Second, and on a more fundamental level, it is practically beyond contention that social media space exists primarily for the purpose of self-promotion (or in Prabowo’s case self-aggrandisement). This means that unlike Hary Tanoesoedibjo’s RCTI or Global TV, for example, which sometimes have to pay lip service to the idea that TV broadcasting should be informative and politically impartial, Prabowo’s social media-based forays basically have free reign to be as extravagant, emphatic and fantastical as need be. Thus, with no reason to masquerade as a veracious or publically-oriented platform, social media space is largely immune to the charges of “misuse” and “self-interest” such as those levelled at Hary by the KPK in February – and Prabowo is merely exploiting this discrepancy.
Consequently, however, in the eyes of us more sober observers, Prabowo appears to be the most unhinged of all the presidential challengers. Gerindra’s continued over-investment in social media-based canvassing is both a necessity borne of unfavourable circumstances, as well as a measure of Prabowo’s unbridled personal arrogance, best exemplified in the lyrics of Prabowo Presidenku. Worst of all (for the Gerindra spin doctors), each of their excursions into the realm of social media have so far have failed spectacularly to achieve their goal of attracting attention. The SoundCloud experiment is just the latest casualty in this respect, having only managed to garner a paltry 100 followers (as of April 28), despite its grand opening being enthusiastically reported in most of Indonesia’s main newspapers, including Kompas and Tempo.
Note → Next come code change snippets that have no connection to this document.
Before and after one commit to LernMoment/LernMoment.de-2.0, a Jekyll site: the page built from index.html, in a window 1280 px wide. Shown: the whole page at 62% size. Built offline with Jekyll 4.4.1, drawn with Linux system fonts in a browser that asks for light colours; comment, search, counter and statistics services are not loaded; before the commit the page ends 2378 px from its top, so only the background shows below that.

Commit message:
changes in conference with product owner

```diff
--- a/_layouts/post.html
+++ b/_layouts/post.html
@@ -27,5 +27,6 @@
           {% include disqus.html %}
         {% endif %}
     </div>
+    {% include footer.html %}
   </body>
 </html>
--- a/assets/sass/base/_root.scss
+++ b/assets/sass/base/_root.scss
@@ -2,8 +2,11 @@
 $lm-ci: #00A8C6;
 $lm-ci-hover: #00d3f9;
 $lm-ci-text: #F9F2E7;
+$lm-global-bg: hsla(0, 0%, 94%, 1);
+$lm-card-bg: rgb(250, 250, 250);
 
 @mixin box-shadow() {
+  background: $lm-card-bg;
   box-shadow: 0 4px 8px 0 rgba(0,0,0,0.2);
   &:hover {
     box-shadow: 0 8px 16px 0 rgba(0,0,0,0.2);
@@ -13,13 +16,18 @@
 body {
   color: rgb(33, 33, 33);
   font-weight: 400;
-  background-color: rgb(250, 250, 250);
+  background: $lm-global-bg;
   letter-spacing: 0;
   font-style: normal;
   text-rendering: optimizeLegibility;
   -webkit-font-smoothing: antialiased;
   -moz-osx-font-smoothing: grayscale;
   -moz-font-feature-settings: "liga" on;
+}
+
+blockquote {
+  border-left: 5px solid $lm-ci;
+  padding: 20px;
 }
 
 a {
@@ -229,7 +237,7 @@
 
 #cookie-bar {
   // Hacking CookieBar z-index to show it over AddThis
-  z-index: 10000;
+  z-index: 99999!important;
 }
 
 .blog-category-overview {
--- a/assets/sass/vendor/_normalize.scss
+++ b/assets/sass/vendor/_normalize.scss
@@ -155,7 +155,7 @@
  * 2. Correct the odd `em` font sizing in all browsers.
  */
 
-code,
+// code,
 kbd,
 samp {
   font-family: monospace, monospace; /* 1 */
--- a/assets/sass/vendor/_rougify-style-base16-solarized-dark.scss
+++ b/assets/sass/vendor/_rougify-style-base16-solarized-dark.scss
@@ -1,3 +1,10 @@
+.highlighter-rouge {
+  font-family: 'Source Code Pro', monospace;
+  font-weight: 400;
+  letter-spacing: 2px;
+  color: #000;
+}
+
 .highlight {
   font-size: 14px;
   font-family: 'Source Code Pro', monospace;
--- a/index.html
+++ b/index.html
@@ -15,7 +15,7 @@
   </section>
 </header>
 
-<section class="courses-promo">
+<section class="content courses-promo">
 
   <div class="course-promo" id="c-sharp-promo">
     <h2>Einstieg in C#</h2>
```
At this juncture we may genuinely delight in the fact that Jokowi is currently leading the presidential race without the need of a string-pulled media empire, an entourage of melodious session-pros, or an overly flattering self-made documentary. In the Internet age we will most definitely see an increasing trend towards social media-based politicking, but the likelihood of the Prabowo approach being emulated in future looks thankfully rather limited.